Gregorie wrote in :
Yes, but I mean the baudrate of that thing you are connected to,
You need to know what speed that is.
There are devices thar will autmatically detect baudrate, and
then send back at the same speed, but that is not very common.
In an other reply I mentioned the difference between RS232
and the USB to logic level adaptors,
the ones with RS232 (D connector such as that Dittel thing you want to connect to)
use inverted logic, also those drive the signal negative,
not sure your logic level interface will stand that.
I was thinking if I was in the boonies and had no other option
and HAD to use the non inverting cable and IF it did not blow up on real RS232 signals on its input,
then MAYBE I would xor ptlrc output bytes with 0xff and same for input bytes to force the invert ;-)
I thought I'd mentioned that earlier: 9600, no parity, 1 stop bit and
setting that is already taken care of.
As I said - I'll talk to the agents next week. They're friendly and
If RS-232 levels are needed, its easy enough to make up a three wire
cable for a RS-232-level USB adapter with a 3.5mm stereo jack on the end.
I started with the AXE027 adapter because I already have one.
Today I used a screwdriver to short the segments. Its also easy enough to
short the connections on spare socket and hang the scope on that to check
whether the signal is inverted or not.
On Sat, 19 May 2018 18:54:26 GMT, Jan Panteltje
declaimed the following:
Unless you are bit-banging a GPIO, that won't work... 8-bit data is
sent as 10+ bits by a UART.
1 start bit
8 data bits
1+ stop bit (some devices required up to two bit times before they could
handle a new start bit.
You'd be inverting the 8 data bits, but not the start/stop bits. Stop
bits are whatever the protocol considers as an idle state (pull up or pull
down, so when the UART is not doing anything, the line shows a stop bit.
Start bit is the inverse of a stop bit -- basically a forced level
transition to wake up the receiver UART, since the first data bit could be
the same state as a stop bit.
Wulfraed Dennis Lee Bieber AF6VN
On a sunny day (Sat, 19 May 2018 18:54:26 GMT) it happened Jan Panteltje
wrote in :
Actually that won't work, as you also need to flip start and stop bits, not just the data.
One could write a software UART (done it) but that won't work in Linux due to the taskswitch interrupt.
You need a real USB to RS232 adaptor.
It ought to as the port is listening at the same rate as it's sending
at and at the correct levels and polarity.
The AXE027 is a TTL device (GIYF). Previously you've said the KRT2 is
designed to work with a PC RS232 serial port so the odds are it is
expecting +/- 12 V RS232.
IIRC the RS232 spec does have the signals inverted on the wire but as
it's the spec it's not relevant to two RS232 devices talking to each
other.
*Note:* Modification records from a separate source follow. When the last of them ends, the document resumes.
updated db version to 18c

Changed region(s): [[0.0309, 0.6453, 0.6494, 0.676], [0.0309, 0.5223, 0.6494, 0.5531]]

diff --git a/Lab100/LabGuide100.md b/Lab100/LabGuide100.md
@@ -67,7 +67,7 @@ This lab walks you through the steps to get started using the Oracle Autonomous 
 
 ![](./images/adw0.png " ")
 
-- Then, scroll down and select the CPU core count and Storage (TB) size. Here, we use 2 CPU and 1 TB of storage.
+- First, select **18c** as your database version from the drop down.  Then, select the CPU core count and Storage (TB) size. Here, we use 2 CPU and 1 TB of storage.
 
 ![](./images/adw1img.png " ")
How ever if the PICAXE adapter is TTL it probably isn't
inverted and the levels are wrong (though some RS232 ports aren't
that fussy about levels).
The quickest and simplest solution is if you have a known USB > RS232
adapter try that. If it has a D type connector it probably is RS232,
check by measuring the voltage on the Txd pin with it powered up 12 V
(+ or -) means RS232. Otherwise you need to invert the Tx and Rx
lines from the AXE027 at TTL levels and hope the KRT2 doesn't demand
+/- 12 V and what ever you use to do the Rx inversion can tolerate
being driven to -12. Two transistors and a handful of R's? Power for
this inversion circuitry is an issue as you can't "borrow" from the
hardware handshake lines... Get a proper USB > RS232 adapter. B-)
Well, after some other distractions plus an uncharacteristically slow
delivery of some bits from Rapid (Scopebanana plug cable, additional
3.5mm plugs&sockets, I lashed up a terminator box for the AXE027 cable
with Rx-Tx shorting switch and 4mm plugs for instrument connection.
Then I used ptlrc running on my RPi 1+ B to run some tests. Everything
was as expected - including adapter's output, which is just over 4v
according to my 'scope, a fairly old Hameg 203s. Making ptlrc send its
LICENSE file gave several seconds of output - enough to make reading the
scope easy (it wasn't visible from my keyboard).
No word from the Dittel agents, so next job is to make up a D-9 to 3.5mm
stereo jack cable, test, and check the levels from my pFranc serial
adapter before trying it on the Dittel radio.